David (whose e-mail I don't have because I'm at work) suggested something which we had planned to do but forgotten all about: give Doc his own digging area and encourage him to play in that spot. I've heard that some people have had success with this approach, especially with breeds of dogs that are natural diggers (huskies, malamutes, samoyeds ... Doc's mom was a samoyed mix).
I'm going to work on it this weekend. I had gone so far as to buy some compost for him last fall, but he tore open the bags before I got them moved to the proper spot, and I never got back to it. I was advised to bury some toys or treats in that spot from time to time, and fill in the holes on a regular basis, and just make the other areas of the yard as unattractive for him as possible.
The only problem I can see is that I think he sometimes digs in spots where the squirrels have already been digging around -- in other words, if the squirrels keep digging in my garden, Doc probably will, too. I found that cayenne pepper didn't work at all with Doc, but maybe it will with squirrels? I'll give it another try. (I've heard that the pepper flakes are more effective than the powder, so I'll try the flakes this time.)
Thank you, everyone, for your suggestions!
-- Beth (email@example.com), April 25, 2000.
I used to have a German Spitz, a dog who loved, loved, loved to dig. She grew out of her digging fetish around three or four years old but I bet you don't want to wait that long for a veggie garden.....we used the Designated Digging Area approach on her and it worked rather well.

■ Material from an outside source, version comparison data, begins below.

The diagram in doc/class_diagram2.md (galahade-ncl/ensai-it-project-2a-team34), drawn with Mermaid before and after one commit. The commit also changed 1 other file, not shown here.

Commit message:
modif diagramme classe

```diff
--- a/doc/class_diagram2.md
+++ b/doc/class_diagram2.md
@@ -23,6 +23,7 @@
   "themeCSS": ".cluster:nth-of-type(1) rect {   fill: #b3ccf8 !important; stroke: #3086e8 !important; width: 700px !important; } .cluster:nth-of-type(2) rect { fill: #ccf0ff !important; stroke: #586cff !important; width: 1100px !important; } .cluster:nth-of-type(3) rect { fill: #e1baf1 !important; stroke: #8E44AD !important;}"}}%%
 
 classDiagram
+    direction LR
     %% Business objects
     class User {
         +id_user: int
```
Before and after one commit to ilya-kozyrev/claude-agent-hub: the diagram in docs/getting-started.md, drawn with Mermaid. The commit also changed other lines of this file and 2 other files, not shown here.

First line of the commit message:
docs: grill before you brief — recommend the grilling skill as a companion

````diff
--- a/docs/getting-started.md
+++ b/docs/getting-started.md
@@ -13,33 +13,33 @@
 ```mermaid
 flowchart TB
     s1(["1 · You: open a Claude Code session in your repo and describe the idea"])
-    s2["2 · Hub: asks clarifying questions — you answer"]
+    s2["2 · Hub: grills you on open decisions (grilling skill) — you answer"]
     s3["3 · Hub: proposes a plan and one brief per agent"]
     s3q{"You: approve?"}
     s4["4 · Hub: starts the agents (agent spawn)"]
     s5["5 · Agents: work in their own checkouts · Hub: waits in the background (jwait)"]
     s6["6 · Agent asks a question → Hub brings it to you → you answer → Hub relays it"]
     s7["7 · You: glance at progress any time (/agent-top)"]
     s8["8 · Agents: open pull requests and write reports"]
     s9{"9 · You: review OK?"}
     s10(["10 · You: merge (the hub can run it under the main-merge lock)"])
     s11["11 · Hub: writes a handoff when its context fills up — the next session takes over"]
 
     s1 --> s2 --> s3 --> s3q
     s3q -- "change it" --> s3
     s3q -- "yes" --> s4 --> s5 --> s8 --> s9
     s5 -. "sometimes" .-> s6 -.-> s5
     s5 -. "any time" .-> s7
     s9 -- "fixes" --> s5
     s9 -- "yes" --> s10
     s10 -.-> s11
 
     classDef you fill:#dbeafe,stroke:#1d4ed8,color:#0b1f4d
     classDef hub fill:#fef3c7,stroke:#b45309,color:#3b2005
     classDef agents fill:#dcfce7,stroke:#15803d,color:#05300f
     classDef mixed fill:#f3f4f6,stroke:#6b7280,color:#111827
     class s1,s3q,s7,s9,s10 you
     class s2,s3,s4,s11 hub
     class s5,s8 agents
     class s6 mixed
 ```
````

It took her a little while to get the picture of where digging was okay and where digging was NOT okay (the behavior can generalize a little bit but if you've been through training with Doc, he'll probably catch on quicker than you think) but eventually she got it and we never had any problems after that.
The dog I now have loves to dig but SOMEHOW he thinks that digging is like a trick--he doesn't dig in his yard anymore (he had it constantly torn up until about 1 1/2 yrs.) but if you tell him to dig, he'll try to dig wherever he's standing. Pretty useful when I'm starting the flower beds. Kind of like having a furry tiller with a personality. You could try to teach him that but we never really taught him that on purpose. We just believe in liberal distribution of dog biscuits and I guess he got the idea we were rewarding him for digging when commanded. Go figure. Good luck!
-- erin (firstname.lastname@example.org), April 26, 2000.
My had a dog staying for a few months who nearly destroyed her garden -- not only did Poppy (part Staffordshire terrier) dig up plants, she generally ate them too.
My sister's solution was cayenne pepper. Lots of cayenne pepper, sprinkled on all the beds, particularly those freshly replanted. It seemed to work.
Too bad if Doc likes spicey food though ....
-- Barbara (email@example.com), April 26, 2000.
I have a gardening magazine that had a beautiful photo spread on what some gardeners did to keep deer out. They created a very large enclosed garden -- using wooden frames (about 8 feet tall, maybe?) with chicken wire. They had a lovely garden inside, with a small gazebo-type pergola thing in the center, with climbing vines growing up and over it, and intimate seating in the middle.
The entire thing was pretty large, and they obviously had a lot of property around it. So this is probably too much. But I thought I'd mention it. I could dig out the magazine if you want to know more.
-- Pooks (TexasTrish@aol.com), April 27, 2000.